The outgoing boss of Gibbston Valley Wines first hired his successor 17 years ago in the American casino business.

Mike Stone, who stepped down on February 1, was a casino company president when he first employed Ashling Swirtz, aged 22, in Colorado.

Stone, who shifted to Queenstown in 1996 to become managing director of Central Otago’s longest-established wine producer, then brought Swirtz over here when he opened the resort’s Wharf Casino 10 years ago.

Initially the assistant manager, Swirtz then managed the Queenstown casino for seven years till Stone sold out.

Stone: “Ashling asked if I knew of another job and I said, ‘you can have mine’.”

Swirtz joined Gibbston Valley Wines last April before taking over as general manager this month – she’d already been a director since 2006.

Having found his successor, Stone is happy to step down: “I’m 63 and a lot of my friends are dying.

“I want to go fishing, play more golf and probably get married in the next year.”

But he’ll also consult for the winery for the next three years on production planning and key customer relations.

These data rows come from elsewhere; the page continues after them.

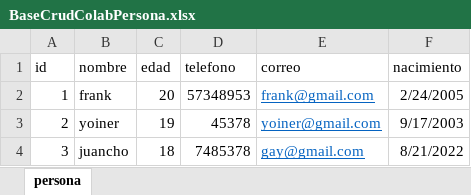
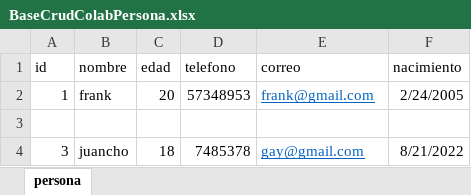
Before and after one commit to Drawel514/gitflow_practica, an Excel workbook: BaseCrudColabPersona.xlsx, sheet persona, drawn as a sheet; values as stored, in another font and other column widths than the file's, no borders; the diff names each change by its address in the sheet, - before the commit and + after, or states it on an @@ line.

Commit message:
creando la funcion de eliminar persona

```diff
--- a/BaseCrudColabPersona.xlsx (sheet persona)
+++ b/BaseCrudColabPersona.xlsx (sheet persona)
-row 3: 2 | yoiner | 19 | 45378 | yoiner@gmail.com | 9/17/2003
+row 3: (empty)
```
Also changed, not shown: 1 other file.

Gibbston Valley’s second-largest shareholder after American Phil Griffith, Stone will also sell down half his shares. He bought out Queenstowner Jeff Turner’s ownership stake in 1993.

Stone’s highlight was winning the trophy for the world’s best pinot noir in 2000 – “the first time in 79 years France hadn’t taken it” – as well as 13 consecutive years of gold medal pinots.

Stone says the winery’s on the verge of its second good back-to-back harvest for the first time in 10 years – helped by a $48,000 spend on frost-fighting helicopters for two days in November.

Lowlights have been Queenstown Lakes District Council and the last Labour-led government “killing us with regulatory constraints”, Stone says.

Consent fees just to build a warehouse were $50,000, he says.

Other “stupid” compliance costs include staff having to renew their forklift driver’s licence every three years at a cost of $250 for a four-hour course.

Then there’s extra labour costs caused by the Holidays Act 2003, as a result of which Stone closed his restaurant on public holidays.

“We’re $5000 a day better off closed than open.”

Another concern for Stone is that for the first time this year, Central Otago – like other New Zealand grape-growing districts last year – will suffer “a huge over-supply of grapes” which will affect the price of wine.